tue 26/03/2019

Swan Lake, English National Ballet, Coliseum | reviews, news & interviews

Swan Lake, English National Ballet, Coliseum

Swan Lake, English National Ballet, Coliseum

The Agony is worth it for the Ecstasy of a splendid company show

ENB's 'Swan Lake' corps: Photographed by their leading ballerina Daria KlimentováDaria Klimentová

As everyone who has been watching Agony & Ecstasy: A Year with the English National Ballet on BBC Four now knows, Vadim Muntagirov, last night’s Prince Siegfried, and Daria Klimentová, his Odette/Odile, are the ultimate in ballet melodrama: one is a young dancer on the rise, the other reaching the end of a notable career. And both came together to produce a memorable Swan Lake in Derek Deane’s tasteful proscenium production.

Swan Lake is Lev Ivanov’s compelling take on the heat of Romanticism, channelled through a prism of icy cold Classicism

Share this article

Comments

Judith Flanders should know that Tchaikovsky never composed a waltz for Act 1V. The one referred to is an interpolation of a movement from his Piano Pieces op.72 crassly orchestrated by Riccardo Drigo and endlessly repeated thus destroying its original charming character. The score of Swan Lake is a minefield of cutting, transposing, reordering of movements and interpolations in most choreographic interpretations. Check with David Nice! Strangely enough the only version I know which sticks to Tchaikovsky exactly in the last act is Matthew Bourne's version.

But I think, to confuse matters still further, Judith means the very Russian Danse des Petites Cygnes, which fits into the Act 4 tragedy beautifully, is one of the highlights of the score and isn't a waltz. So does that mean that this production, like the Mariinsky Sergeyev staging, actually replaces it with that dramatically inert waltz-plum? I ask because I'd be quite happy to see this, but not if Act 4 isn't all of a piece - the musical substitution is too banal. And it's not as if the original isn't the shortest and most unified act in ballet.

Add comment

Subscribe to theartsdesk.com

Thank you for continuing to read our work on theartsdesk.com.
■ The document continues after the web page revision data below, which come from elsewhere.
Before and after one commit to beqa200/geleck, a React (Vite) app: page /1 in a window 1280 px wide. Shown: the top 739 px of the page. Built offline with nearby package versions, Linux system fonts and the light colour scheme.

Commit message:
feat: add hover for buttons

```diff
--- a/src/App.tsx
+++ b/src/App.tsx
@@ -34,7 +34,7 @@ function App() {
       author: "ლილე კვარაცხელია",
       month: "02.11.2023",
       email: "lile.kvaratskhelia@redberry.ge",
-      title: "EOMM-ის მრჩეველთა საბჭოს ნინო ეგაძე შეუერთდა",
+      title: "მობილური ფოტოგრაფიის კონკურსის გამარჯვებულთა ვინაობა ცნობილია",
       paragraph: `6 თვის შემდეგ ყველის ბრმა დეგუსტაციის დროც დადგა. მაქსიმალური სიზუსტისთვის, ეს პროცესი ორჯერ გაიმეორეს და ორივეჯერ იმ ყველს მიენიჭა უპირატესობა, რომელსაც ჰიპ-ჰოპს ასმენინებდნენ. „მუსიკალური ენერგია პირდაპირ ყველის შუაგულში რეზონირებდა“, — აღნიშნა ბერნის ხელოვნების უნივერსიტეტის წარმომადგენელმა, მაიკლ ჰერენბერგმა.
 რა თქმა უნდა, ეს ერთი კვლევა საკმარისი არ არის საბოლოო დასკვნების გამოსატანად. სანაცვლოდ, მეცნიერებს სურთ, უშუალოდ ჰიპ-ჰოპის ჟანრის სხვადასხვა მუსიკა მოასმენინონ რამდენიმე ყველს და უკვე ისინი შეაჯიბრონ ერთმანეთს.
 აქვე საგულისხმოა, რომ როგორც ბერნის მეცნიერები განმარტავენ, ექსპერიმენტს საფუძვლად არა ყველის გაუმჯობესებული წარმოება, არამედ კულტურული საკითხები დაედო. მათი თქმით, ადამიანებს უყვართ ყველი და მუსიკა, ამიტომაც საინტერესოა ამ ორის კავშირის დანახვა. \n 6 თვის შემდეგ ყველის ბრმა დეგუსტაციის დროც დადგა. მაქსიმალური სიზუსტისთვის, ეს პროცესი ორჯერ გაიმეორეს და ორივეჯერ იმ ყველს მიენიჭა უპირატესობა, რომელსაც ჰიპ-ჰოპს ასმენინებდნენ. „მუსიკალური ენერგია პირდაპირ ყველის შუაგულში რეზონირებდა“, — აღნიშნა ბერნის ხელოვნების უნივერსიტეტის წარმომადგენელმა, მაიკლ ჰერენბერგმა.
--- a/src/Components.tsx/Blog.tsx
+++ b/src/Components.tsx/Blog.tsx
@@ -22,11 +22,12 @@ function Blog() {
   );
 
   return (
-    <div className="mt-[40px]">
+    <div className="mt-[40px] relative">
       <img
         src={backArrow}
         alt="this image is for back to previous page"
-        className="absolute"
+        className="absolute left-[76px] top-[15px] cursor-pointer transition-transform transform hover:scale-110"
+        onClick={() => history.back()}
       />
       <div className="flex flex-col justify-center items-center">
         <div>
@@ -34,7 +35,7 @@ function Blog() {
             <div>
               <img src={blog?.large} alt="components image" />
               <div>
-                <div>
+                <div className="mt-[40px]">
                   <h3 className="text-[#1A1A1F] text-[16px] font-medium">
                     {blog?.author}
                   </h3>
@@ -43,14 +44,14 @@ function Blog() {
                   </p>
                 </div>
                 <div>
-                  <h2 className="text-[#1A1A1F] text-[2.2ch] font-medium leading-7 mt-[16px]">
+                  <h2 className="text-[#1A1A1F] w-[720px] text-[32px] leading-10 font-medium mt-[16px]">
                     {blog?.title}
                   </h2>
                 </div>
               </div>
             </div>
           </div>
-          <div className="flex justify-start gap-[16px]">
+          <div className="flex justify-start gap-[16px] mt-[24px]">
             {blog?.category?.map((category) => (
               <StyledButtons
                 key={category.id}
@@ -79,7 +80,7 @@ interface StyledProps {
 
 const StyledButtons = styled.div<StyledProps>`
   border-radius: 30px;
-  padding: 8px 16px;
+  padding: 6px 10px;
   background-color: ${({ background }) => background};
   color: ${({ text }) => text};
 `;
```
For unlimited access to every article in its entirety, including our archive of more than 10,000 pieces, we're asking for £3.95 per month or £30 per year. We feel it's a very good deal, and hope you do too.

To take an annual subscription now simply click here.

And if you're looking for that extra gift for a friend or family member, why not treat them to a theartsdesk.com gift subscription?

newsletter

Get a weekly digest of our critical highlights in your inbox each Thursday!

Simply enter your email address in the box below

View previous newsletters